State knew of €6.6m loan to JEC over pyrite in Ballymun

Loan given to James Elliott Construction by Ballymun Regeneration for remedial work

Housing in  Ballymun: the  loan was given in part so JEC could pursue proceedings through the courts.  At the time it was said  JEC “does not . . . have the financial means to carry out the remedial works nor to undertake the litigation”

Housing in Ballymun: the loan was given in part so JEC could pursue proceedings through the courts. At the time it was said JEC “does not . . . have the financial means to carry out the remedial works nor to undertake the litigation”

 

The Department of Housing, Planning, Community and Local Government knew about and approved the giving of a €6.6 million interest-free loan by a local authority to James Elliott Construction (JEC), it has emerged.

The 10-year non-recourse loan was given to the company by the Dublin City Council subsidiary Ballymun Regeneration Ltd in the context of pyrite damage to about 100 houses that were being built in Ballymun by JEC.

The secretary general of the department, John McCarthy, told a Dáil committee last week that it engaged with Ballymun Regeneration about the best way to manage the situation when the pyrite issue emerged around 2008.

The two options were to continue with the existing contractor (JEC) without any determination having been arrived at in relation to legal liability for the pyrite issue, or to get someone else to do the remediation and completion work required.

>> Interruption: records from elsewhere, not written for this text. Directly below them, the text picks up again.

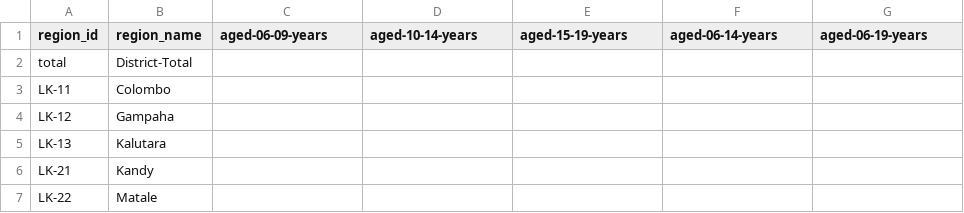
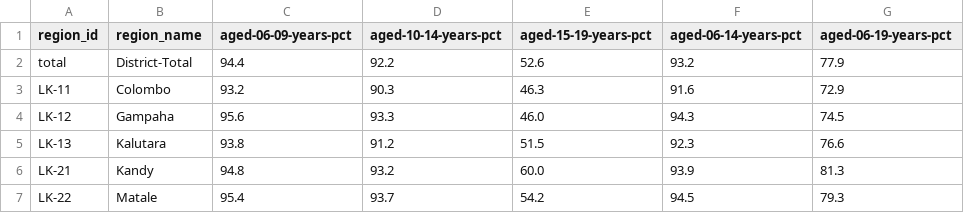
Before and after one commit to nuuuwan/lk_census_2001, a TSV file: data/school-attendance/data.tsv, drawn as a sheet; only a part is shown; the diff covers the shown part only.

Commit message:
Update school attendance data to include percentage values in JSON and TSV formats

```diff
--- a/data/school-attendance/data.tsv
+++ b/data/school-attendance/data.tsv
@@ -1,7 +1,7 @@
-region_id	region_name	aged-06-09-years	aged-10-14-years	aged-15-19-years	aged-06-14-years	aged-06-19-years
-total	District-Total					
-LK-11	Colombo					
-LK-12	Gampaha					
-LK-13	Kalutara					
-LK-21	Kandy					
-LK-22	Matale					
+region_id	region_name	aged-06-09-years-pct	aged-10-14-years-pct	aged-15-19-years-pct	aged-06-14-years-pct	aged-06-19-years-pct
+total	District-Total	94.4	92.2	52.6	93.2	77.9
+LK-11	Colombo	93.2	90.3	46.3	91.6	72.9
+LK-12	Gampaha	95.6	93.3	46.0	94.3	74.5
+LK-13	Kalutara	93.8	91.2	51.5	92.3	76.6
+LK-21	Kandy	94.8	93.2	60.0	93.9	81.3
+LK-22	Matale	95.4	93.7	54.2	94.5	79.3
```
Also changed, not shown: 65 edited cells elsewhere in this file, 3 other files.
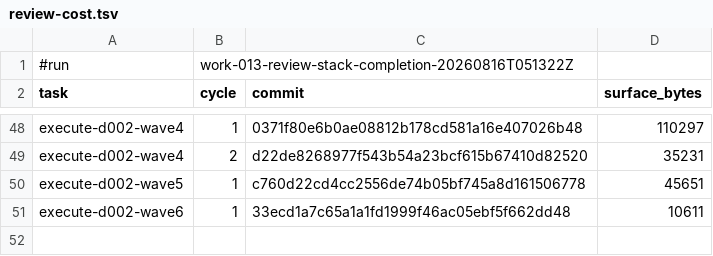
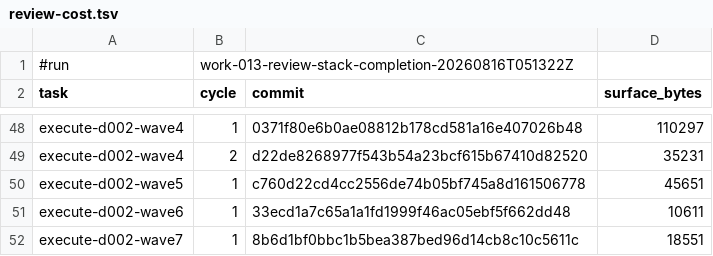
Before and after one commit to AndreVianna/aid-methodology, a TSV file: .aid/works/work-013-review-stack-completion/review-cost.tsv, drawn as a sheet; only a part is shown, gaps mark what is left out; the diff names each change by its address in the sheet, - before the commit and + after, or states it on an @@ line.

```diff
--- a/.aid/works/work-013-review-stack-completion/review-cost.tsv
+++ b/.aid/works/work-013-review-stack-completion/review-cost.tsv
+row 52: execute-d002-wave7 | 1 | 8b6d1bf0bbc1b5bea387bed96d14cb8c10c5611c | 18551
```
Also changed, not shown: 2 other files.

Remedial work of €10m

Having assessing the legal, risk and financial aspects to the unique situation, they decided to continue with JEC and issue the unguaranteed loan, Mr McCarthy told Fine Gael deputy Peter Burke at the Public Accounts Committee.

He said the loan was given because, in a situation where legal liability had not yet been decided, they wanted an avenue through which public funds could be recovered in due course, including by way of a successful outcome of legal proceedings.

JEC is suing the supplier of the material, Irish Asphalt Ltd, which is part of the Lagan Group. Mr McCarthy said that even though it was “10 years on”, the proceedings have not concluded.

The 10-year loan was given in 2011 in part so the construction company could pursue proceedings through the courts, according to documents seen by The Irish Times and which were quoted in a report published in January.

A contract covering the deal states that JEC “does not, at the date of this agreement, have the financial means to carry out the remedial works nor to undertake the litigation”.

A contract for a €10 million remedial work project was agreed without it being put out to tender. Mr McCarthy said it was decided, at the time, that the State should step in and fund the completion of the work in what were difficult and peculiar circumstances.

He told Noel Rock of Fine Gael that he had no knowledge of any other such loans being issued by local authorities.